by Carol Denney
[dropcap]W[/dropcap]hat is the Berkeley Police Association’s best argument for using tasers?” Jeremy Miller, program director of San Francisco’s Idriss Shelley Foundation, was asked this question as one of the five panelists on the East Bay Media Center’s recent forum on the police use of tasers, held on Sept. 4, 2014.
Miller thought long before answering. He and the other panelists had just undercut every possible argument for taser use, including the most prevalent myth — that equipping police with tasers reduces the use of deadly force by police.
“Their best argument,” he answered, “is that everybody else has them.”
Taser use has swept the nation under the guise of officer and public safety. Very few police departments requesting tasers have been denied them, but San Francisco is one police force which could not overcome, even after repeated campaigns, dedicated community opposition, as well as opposition from within the police department by the group representing African American police officers, Officers for Justice.

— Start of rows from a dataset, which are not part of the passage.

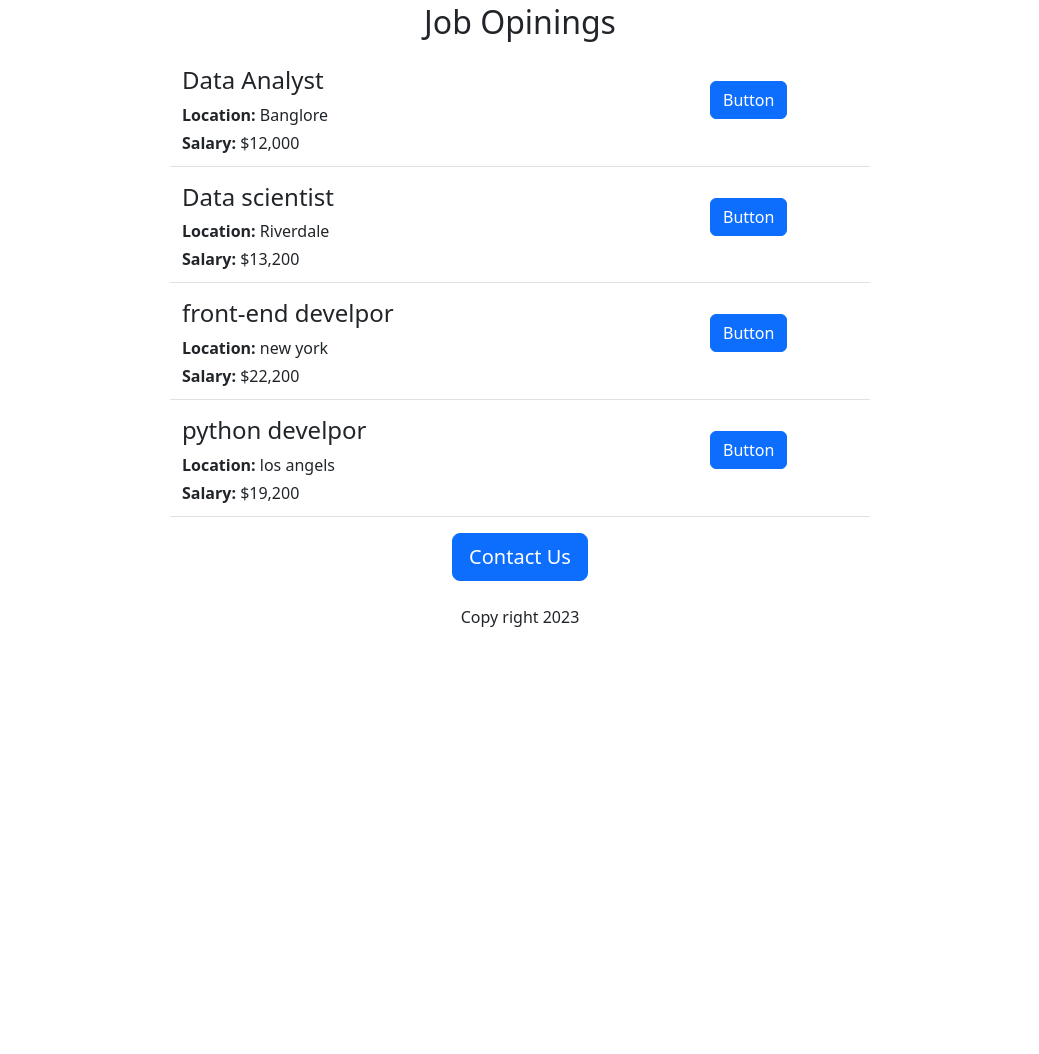
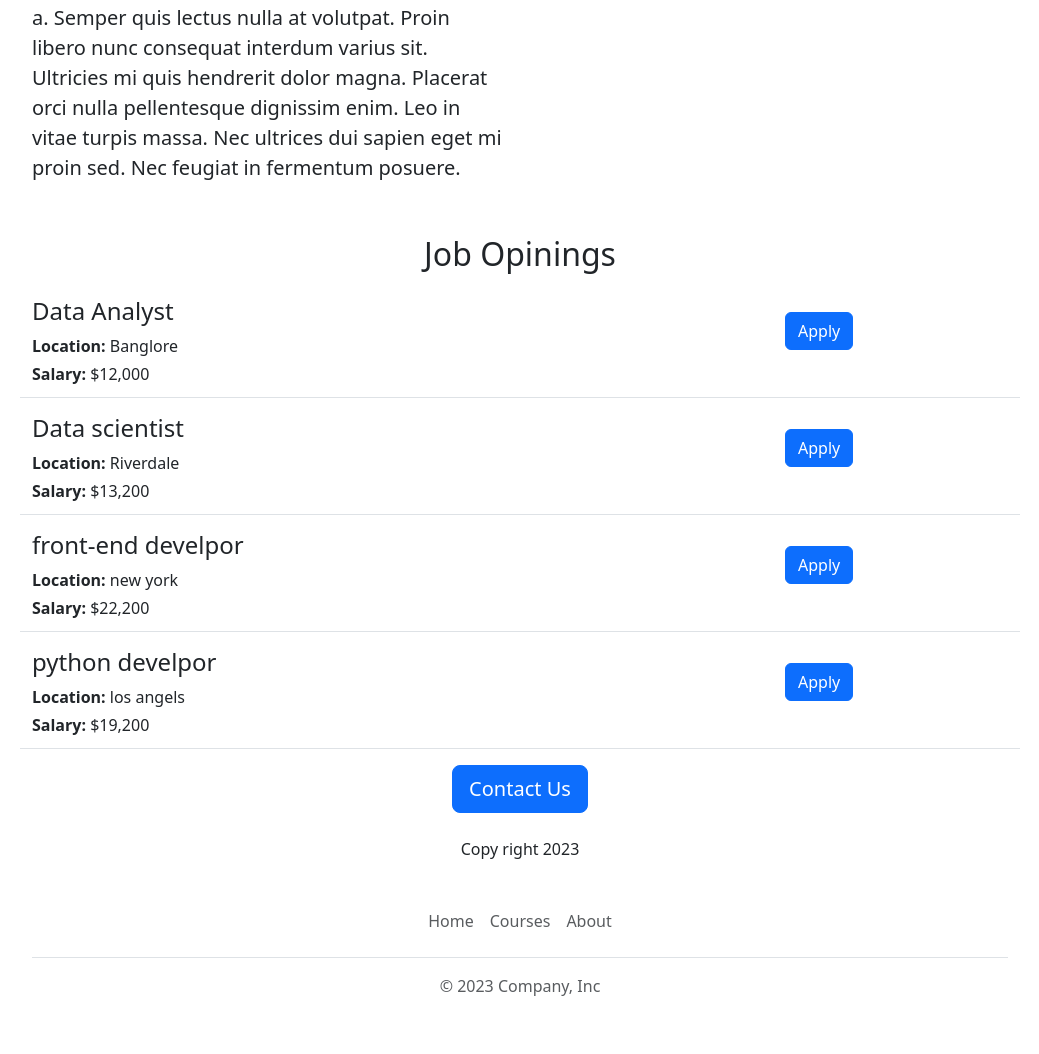
Before and after one commit to Durga21B21/careers-website, a Flask app: page / in a window 1280 px wide. Shown: the part 939-1993 px from the top of the page, without its empty margins (120-1159 px from the left). Before the commit the page ends 1566 px from the top, so only its background shows below. Run offline with Flask 3, Linux system fonts and the light colour scheme.

Commit message:
added  some details

```diff
--- /dev/null
+++ b/templates/footer.html
@@ -0,0 +1,14 @@
+
+<div class="container">
+  <footer class="py-3 my-4">
+    <ul class="nav justify-content-center border-bottom pb-3 mb-3">
+      <li class="nav-item"><a target="blank" href="https://jovian.ai" class="nav-link px-2 text-body-secondary">Home</a></li>
+      <li class="nav-item"><a target="blank" href="https://jovian.ai/learn" class="nav-link px-2 text-body-secondary">Courses</a></li>
+      <li class="nav-item"><a target="blank" href="https://jovian.ai/about" class="nav-link px-2 text-body-secondary">About</a></li>
+    </ul>
+    <p class="text-center text-body-secondary">&copy; 2023 Company, Inc</p>
+  </footer>
+</div>
+
+  </footer>
+</div>
--- a/templates/home.html
+++ b/templates/home.html
@@ -10,6 +10,7 @@
         width: 100%;
         height: 380px;
         object-fit:cover;
+        margin-bottom:16px;
       }
       #jobs{
         margin-bottom:26px;
@@ -18,18 +19,20 @@
         margin-bottom:4px;
       }
       .container{
-        max-width :700px;
+        max-width :1000px;
         margin:0 auto 0 auto ;
       }
     </style>
 
   </head>
   <body>
+    {% include 'nav.html' %}
+    <img class="img-fluid" src="https://careers-website--kdurga.repl.co/static/banner.jpg" height = 400px; >
     <div class="container" >
        <h1 class="text-center">{{company_name}} Careers</h1>
-       <img class="img-fluid" src="https://careers-website--kdurga.repl.co/static/banner.jpg" height = 400px; >
-       <h2 class="text-center mt-2 mb-4 ">About Jovian</h2>
-       <p class="lead">Lorem ipsum dolor sit amet, consectetur adipiscing elit, sed do eiusmod tempor incididunt ut labore
+       <div class="row">
+         <div class="col-md-6" style="margin-bottom:20px; margin-top:10px;">
+            <p class="lead">Lorem ipsum dolor sit amet, consectetur adipiscing elit, sed do eiusmod tempor incididunt ut labore
        et
       dolore magna aliqua. Scelerisque eu ultrices vitae auctor eu augue ut lectus. Ullamcorper malesuada proin libero nunc
       consequat interdum varius sit. Nascetur ridiculus mus mauris vitae ultricies. Sed odio morbi quis commodo odio aenean
@@ -39,6 +42,11 @@
        nulla at volutpat. Proin libero nunc consequat interdum varius sit. Ultricies mi quis hendrerit dolor magna. Placerat
        orci nulla pellentesque dignissim enim. Leo in vitae turpis massa. Nec ultrices dui sapien eget mi proin sed. Nec
        feugiat in fermentum posuere.</p>
+           </div>
+              <div class="d-none d-md-block col-md-6" style="padding-top:65px; padding-left:40px;">
+                <img src="/static/people.jpg" height=360px; style="border-radiius:4px ;">
+              </div>
+       </div>
       <h2 class="text-center mt-3 mb-4">Job Opinings</h2>
       <div  >
          {% for job in jobs %}
@@ -47,9 +55,10 @@
       </div>
 
       <div class="text-center" >
-        <button class="btn btn-primary btn-lg">Contact Us</button>
+        <a href="mailto:statickd872@gmail.com?subject=Question%20about%20Jovian&body=My%20Name%20%3A%20%3Cyour%20name%20here%3E%0D%0AMy%20Question%20%3A%20%3Cyou%20question%3E" class="btn btn-primary btn-lg">Contact Us</a>
         <P class="mt-4">Copy right 2023</P>
       </div>
     </div>
+    {% include 'footer.html' %}
   </body>
 </HTML>
--- a/templates/jobitem.html
+++ b/templates/jobitem.html
@@ -7,8 +7,8 @@
       {% endif %}
   </div>
   <div class="col-3" style="padding-top:15px; padding-left:15px;">
-     <button class="btn btn-primary"
- type="Apply">Button</button>
+     <a href="mailto:statickd872@gmail.com?subject=Application%20for%20{{job['title']}}&body=My%20Name%20%3A%20%3Cyour%20name%20here%3E%0D%0AMy%20Resume%20Link%20%3A%20%3Cyour%20resume%20link%3E%0D%0AMy%20LinkedIn%20Link%20%3A%20%3Clinkdin%20link%3E" class="btn btn-primary"
+ type="Apply">Apply</a>
   </div>
 
 </div>
--- /dev/null
+++ b/templates/nav.html
@@ -0,0 +1,9 @@
+<nav class="navbar shadow-sm fixed-top bg-white" >
+  <div class="container-fluid">
+    <a class="navbar-brand" href="#">
+      <img src="/static/navlogo.svg" alt="Logo" width="30" height="24" class="d-inline-block align-text-top">
+      Jovian
+    </a>
+  </div>
+</nav>
+<div style="height:60px;"></div>
```
Also changed, not shown: static/navlogo.svg (added), 2 other files.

Officers for Justice sent a letter to San Francisco Mayor Ed Lee saying they do not support the proposed increased use of tasers or stun guns. They say they’re against tasers because they’re afraid they’ll be used on certain classes of people like drug abusers, mentally disabled people, and minorities.
San Francisco Chief of Police Greg Suhr finally withdrew his request for tasers altogether when the recommended limitations on their use created, in his opinion, “too much calculus” on the part of police officers.
Police departments equipped with tasers experience an astounding 544 percent rise in in-custody deaths within the first year of getting tasers, according to panelist Barbara Ann White, the vice president of Berkeley NAACP and a Bay Area mental health professional.
Ms. White and the other panelists gave repeated, sobering testimony about the disproportionate use of tasers on at-risk populations and people of color, including a study cited by former public defender Aram James done by the ACLU of Nebraska which showed that 77 percent of those subjected to taser use were from vulnerable populations, categories which include the very young or old, pregnant women, people with cardiac or respiratory disabilities, homeless people, people using drugs or alcohol, people in restraints, etc. White stated that statistics showed 40 percent of people killed by police have mental health issues.
Police officers in five states have filed lawsuits against manufacturer Taser International claiming they suffered serious injuries after being tased during training, and Amnesty International has tracked more than 500 deaths in which coroners cited tasers as either the cause or contributing factor in taser-related deaths nationally.
Panelists underscored that these statistics are conservative, reflecting only well-documented incidents, and estimated the actual deaths at closer to 800.
Former public defender Aram James stated “85% to 95% of people hit with tasers are unarmed.” James read a portion of former Newark Police Chief Ray Samuels’ letter which emphasizes that one can’t create a safe policy for an inherently unsafe weapon.
Panelist James Chanin, founder of Berkeley’s Police Review Commission and civil rights attorney, stated that tasers are “NEVER used as a substitute for deadly force,” noting the “Russian roulette” aspect of taser use. “I want to talk about the timing,” he said. “This is being pushed by the Berkeley Police Officers’ Association.”
Panelists Shahid Buttar of Washington D.C.’s Bill of Rights Defense Committee joined other panelists in noting the timing of the Berkeley police’s request for tasers in a racially polarized, post-Ferguson moment.
Berkeley’s severe racial disparities in income, test scores, and health issues have alarmed community members for years, but there is currently no effort on the City of Berkeley’s part to track traffic stops by race even though Oakland has done it for years, according to the panelists.
The speakers also expressed concern about the terms “excited delirium” and “sudden in-custody death syndrome,” which Miller described as “invented medical conditions” still used to describe deaths of people in police custody which Miller estimated at approximately 1,000.